SEND THEM TO SKI SCHOOL!!!
Seriously! This is by far the best way to teach someone how to ski. WHAT? I’m sure that right now you have a million things running through your head right now like “well they don’t understand how good I am” “ski school is too expensive” or my favorite “I’m a beginner too so why send my kids to ski school if we’re working on the same thing anyway”. Well, let me explain why we feel that the best way to get someone skiing (and keep them skiing) is ski school.
1. Even if parents are great skiers and have skied their whole lives, they probably don’t have the skills that they would need to effectively teach the correct mechanics of skiing. Prime example: I’m always amazed when I see great skiers who ski double blacks trying to teach their friends how to ski. It’s usually some version of “this is how you stop…now follow me” as they dart through the trees. I’m sure you can envision the disaster in your heads. Unfortunately, the skills that you use as an expert skier and the skills that a beginner needs are far removed. Remember that most skiing starts with a wedge-stop approach and there are several steps between that and parallel, straight ski, stopping.

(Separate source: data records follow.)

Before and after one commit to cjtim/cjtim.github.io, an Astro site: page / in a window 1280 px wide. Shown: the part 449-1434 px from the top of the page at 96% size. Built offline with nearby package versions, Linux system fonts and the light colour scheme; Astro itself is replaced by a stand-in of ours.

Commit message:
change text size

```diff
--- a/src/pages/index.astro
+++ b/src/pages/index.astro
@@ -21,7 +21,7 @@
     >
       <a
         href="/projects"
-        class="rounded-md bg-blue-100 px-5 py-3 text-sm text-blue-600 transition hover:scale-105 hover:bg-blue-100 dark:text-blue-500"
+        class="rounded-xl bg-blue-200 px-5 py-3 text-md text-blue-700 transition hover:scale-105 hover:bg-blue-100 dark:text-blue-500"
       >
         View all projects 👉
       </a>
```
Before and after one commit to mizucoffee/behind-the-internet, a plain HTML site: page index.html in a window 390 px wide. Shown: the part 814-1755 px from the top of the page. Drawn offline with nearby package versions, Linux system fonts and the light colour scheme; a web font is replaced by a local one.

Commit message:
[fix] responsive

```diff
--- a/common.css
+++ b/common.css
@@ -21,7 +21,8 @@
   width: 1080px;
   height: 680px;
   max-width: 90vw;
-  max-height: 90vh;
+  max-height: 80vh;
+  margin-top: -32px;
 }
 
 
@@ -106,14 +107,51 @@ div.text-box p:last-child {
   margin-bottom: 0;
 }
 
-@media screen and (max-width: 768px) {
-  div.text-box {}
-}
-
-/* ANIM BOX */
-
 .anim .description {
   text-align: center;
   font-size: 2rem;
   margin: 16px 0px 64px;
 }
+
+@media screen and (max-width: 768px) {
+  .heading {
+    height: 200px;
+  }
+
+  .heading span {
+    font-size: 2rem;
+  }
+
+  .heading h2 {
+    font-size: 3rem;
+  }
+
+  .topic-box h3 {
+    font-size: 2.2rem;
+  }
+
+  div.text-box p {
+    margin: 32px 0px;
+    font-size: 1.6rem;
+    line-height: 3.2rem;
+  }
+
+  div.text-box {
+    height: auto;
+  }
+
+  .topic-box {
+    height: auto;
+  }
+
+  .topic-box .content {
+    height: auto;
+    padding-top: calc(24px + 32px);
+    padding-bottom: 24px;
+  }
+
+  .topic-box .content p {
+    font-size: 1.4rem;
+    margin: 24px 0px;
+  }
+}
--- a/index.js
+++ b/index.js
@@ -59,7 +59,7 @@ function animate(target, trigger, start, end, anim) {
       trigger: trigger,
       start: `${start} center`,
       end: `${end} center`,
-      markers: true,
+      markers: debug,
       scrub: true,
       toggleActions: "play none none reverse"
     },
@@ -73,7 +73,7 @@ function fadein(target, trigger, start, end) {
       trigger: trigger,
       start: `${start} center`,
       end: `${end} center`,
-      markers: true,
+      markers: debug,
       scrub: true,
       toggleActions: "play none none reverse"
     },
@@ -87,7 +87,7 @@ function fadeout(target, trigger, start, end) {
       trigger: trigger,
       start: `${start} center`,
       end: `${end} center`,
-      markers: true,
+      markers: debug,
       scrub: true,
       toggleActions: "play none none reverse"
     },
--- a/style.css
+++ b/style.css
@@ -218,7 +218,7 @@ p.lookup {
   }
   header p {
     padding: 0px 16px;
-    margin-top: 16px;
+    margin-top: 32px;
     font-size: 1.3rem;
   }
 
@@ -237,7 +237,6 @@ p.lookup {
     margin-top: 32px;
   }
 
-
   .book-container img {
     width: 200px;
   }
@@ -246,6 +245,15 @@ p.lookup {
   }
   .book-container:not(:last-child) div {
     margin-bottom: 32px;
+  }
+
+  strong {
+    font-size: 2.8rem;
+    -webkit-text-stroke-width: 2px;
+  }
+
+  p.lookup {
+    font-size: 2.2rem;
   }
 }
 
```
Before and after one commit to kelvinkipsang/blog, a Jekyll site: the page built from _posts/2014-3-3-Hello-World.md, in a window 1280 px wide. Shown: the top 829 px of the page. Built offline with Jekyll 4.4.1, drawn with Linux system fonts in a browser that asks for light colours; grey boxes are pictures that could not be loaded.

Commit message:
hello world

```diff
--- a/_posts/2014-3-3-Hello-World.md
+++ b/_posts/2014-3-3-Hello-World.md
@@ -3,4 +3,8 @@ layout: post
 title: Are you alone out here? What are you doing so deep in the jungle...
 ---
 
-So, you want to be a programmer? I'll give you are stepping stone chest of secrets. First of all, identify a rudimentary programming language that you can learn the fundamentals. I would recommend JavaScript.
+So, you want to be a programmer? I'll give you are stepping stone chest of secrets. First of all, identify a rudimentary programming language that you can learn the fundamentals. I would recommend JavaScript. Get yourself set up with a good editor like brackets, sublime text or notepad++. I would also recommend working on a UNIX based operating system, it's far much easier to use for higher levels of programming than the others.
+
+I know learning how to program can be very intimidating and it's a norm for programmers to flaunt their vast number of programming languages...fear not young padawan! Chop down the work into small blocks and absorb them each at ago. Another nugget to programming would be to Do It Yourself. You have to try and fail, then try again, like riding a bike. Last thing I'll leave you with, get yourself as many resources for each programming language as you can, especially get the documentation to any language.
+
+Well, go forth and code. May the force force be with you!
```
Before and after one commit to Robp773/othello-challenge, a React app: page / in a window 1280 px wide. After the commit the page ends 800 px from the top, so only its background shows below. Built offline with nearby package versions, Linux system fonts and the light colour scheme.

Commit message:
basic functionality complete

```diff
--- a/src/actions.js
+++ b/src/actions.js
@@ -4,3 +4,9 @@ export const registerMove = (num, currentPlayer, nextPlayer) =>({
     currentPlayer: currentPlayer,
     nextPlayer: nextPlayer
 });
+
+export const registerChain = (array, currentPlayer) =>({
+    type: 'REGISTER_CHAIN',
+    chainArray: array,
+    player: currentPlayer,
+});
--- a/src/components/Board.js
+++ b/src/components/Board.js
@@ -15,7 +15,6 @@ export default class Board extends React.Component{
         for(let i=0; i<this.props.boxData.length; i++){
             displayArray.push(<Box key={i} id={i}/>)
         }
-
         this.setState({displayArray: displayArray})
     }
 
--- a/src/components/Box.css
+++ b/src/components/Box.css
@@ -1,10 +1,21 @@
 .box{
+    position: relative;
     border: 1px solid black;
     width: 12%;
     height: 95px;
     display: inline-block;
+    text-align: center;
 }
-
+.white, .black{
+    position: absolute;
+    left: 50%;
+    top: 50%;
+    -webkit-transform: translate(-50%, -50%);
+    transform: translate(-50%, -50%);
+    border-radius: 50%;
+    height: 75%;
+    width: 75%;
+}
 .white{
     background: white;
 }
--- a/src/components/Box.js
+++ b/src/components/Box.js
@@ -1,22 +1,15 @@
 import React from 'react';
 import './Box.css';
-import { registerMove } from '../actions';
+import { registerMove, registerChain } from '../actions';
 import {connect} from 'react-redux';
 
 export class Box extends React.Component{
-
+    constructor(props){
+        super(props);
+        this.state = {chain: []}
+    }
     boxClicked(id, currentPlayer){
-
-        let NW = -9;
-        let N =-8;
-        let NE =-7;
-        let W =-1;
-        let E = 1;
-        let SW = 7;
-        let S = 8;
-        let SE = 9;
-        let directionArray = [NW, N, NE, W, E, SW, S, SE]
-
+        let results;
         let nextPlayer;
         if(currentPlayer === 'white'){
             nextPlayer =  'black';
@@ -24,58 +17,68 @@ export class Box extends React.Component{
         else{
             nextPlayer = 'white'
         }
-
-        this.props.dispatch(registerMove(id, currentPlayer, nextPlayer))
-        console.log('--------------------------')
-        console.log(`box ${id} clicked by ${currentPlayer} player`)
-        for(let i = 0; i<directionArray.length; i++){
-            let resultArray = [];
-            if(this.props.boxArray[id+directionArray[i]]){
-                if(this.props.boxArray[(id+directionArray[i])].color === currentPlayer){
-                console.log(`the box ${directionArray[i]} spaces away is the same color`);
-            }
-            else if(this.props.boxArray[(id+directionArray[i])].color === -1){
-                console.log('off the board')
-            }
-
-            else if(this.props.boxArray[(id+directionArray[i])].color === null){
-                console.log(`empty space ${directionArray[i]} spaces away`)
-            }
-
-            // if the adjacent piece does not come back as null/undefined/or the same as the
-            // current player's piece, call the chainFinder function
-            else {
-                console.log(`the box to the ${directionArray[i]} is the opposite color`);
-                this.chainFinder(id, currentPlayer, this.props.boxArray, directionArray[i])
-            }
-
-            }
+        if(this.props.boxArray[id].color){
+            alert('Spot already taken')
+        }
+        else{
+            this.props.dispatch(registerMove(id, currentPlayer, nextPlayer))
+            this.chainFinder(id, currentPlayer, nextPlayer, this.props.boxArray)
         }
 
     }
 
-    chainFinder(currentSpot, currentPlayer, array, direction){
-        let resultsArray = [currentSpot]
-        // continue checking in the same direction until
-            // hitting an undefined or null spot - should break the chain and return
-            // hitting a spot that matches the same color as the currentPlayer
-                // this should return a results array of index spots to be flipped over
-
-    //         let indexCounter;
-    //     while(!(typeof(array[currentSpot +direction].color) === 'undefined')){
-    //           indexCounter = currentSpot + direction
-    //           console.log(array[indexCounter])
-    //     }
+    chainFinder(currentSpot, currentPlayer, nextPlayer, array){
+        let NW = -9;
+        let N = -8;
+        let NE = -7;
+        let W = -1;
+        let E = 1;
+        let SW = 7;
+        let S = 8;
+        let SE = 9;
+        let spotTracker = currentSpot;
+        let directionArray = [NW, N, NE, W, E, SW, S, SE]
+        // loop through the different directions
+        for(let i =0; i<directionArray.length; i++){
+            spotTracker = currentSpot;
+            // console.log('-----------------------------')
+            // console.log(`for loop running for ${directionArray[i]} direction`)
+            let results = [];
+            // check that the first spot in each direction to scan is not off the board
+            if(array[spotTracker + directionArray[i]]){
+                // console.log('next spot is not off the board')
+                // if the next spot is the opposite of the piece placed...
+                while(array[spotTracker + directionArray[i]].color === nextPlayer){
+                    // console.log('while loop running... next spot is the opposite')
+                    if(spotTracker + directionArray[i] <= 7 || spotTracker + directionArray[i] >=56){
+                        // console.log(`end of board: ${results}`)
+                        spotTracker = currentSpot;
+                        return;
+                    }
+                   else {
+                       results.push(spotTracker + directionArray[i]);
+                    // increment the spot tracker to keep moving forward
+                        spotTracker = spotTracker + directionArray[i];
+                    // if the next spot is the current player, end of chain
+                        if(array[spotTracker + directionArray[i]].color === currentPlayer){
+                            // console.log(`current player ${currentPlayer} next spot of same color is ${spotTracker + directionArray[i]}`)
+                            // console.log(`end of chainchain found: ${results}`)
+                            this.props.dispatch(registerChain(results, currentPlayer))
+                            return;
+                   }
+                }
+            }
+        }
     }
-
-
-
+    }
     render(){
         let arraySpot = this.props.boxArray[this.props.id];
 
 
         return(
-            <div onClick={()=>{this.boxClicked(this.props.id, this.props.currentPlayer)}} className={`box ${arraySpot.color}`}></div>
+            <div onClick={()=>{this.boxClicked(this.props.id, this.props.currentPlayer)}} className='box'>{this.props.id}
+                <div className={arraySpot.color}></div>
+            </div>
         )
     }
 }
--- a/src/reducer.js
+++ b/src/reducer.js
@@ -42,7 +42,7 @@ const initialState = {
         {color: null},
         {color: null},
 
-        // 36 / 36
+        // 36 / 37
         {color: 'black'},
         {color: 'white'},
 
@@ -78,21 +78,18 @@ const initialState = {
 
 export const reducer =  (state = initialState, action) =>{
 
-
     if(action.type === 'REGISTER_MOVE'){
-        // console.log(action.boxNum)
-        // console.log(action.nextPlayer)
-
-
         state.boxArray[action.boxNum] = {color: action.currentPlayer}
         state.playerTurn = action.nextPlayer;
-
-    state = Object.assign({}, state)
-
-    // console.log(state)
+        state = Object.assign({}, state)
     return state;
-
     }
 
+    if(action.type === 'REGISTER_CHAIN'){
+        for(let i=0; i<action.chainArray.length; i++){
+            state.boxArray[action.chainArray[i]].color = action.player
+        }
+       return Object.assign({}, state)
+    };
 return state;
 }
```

2. Ski School is expensive, but well worth the investment. Plan on spending $100-$150+ for a full day of kids ski lessons. Multiply that by a few kids and a few days and that’s a huge chunk of change. At this point, you’re probably seriously considering teaching your kids yourself or just bagging the whole idea and heading to the Magic Kingdom. Hang in there – it’s so worth it. The first few times a kid skis can be a little disappointing as it’s not uncommon for it to take kids a few days to learn how to stop and turn on even the most gentle slope. However, as you stick with it, year after year, their skills skyrocket and the time needed in lessons goes drastically down. If you’re like us, you probably want to be able to ski with your family for years to come. Ski school will start you off on the right foot so that you learn correctly (and with less chance of injury) and are more likely to progress to the level that you would like.
3. One lesson’s not going to cut it. This is one my Dad taught me growing up (which my brother and I hated him for). Every year, my Dad would require that our first few days of skiing every year were spent in ski school. That way, we didn’t start off the year sloppy, but rather solidified the fundamentals and advanced to the next level. Also, remember that one day of lesson will get you barely able to navigate the bunny hill by yourself – if you’re lucky. Plan on at least a few days a year.
4. Make sure that they are ready to ski before beginning lessons. This is one of the biggest mistakes I saw parents making as I was teaching skiing (typically just a problem with younger kids). Putting a child who is not ready or willing to ski is a waste of money – plain and simple (or just really expensive daycare). Most ski schools don’t start group lessons until around age 4, which is typically a good starting point. However, here are a few more points to check your childs readiness. Is your child okay being apart from you for most of the day? Can they communicate how they feel to another adult? Do they want to ski? Are they comfortable in a group environment with other children their age? If you answered yes to these questions, your child is probably ready for ski school. If not, it might be a good time to reevaluate if skiing is right for them at this time.
Skiing is great. We believe that it’s one of the best things that a family can do together, but you have to do it right. We see plenty of people trying to teach their kids to ski who end up in the lodge in tears by the end of the day. Or worse, in the ER. There is also a big push lately to get a ski harness or a ski leash, tie the kids up and head down the hill with them. While this can be a great tool when used correctly, 90% of the time we see kids racing down the mountain, pulling their parents, like some weird version of dog sledding. Because they are so incorrectly used and often lead to children not developing the vital balance they need to ski, we would not encourage using these in place of lessons.
Don’t worry, we know that there plenty of success stories of people who learned to ski without attending ski school. We also know of many examples of individuals or families who’ve dropped the sport all together because of inadequate instruction. If you have questions, shoot us an email! You decide what will work best for you.
Oh, and in case you’re wondering, these are not just random rantings. Both of us have taught skiing at resorts with several years of teaching experience between us, attended several Professional Ski Instructor Association (PSIA) trainings and Jessica has been PSIA certified.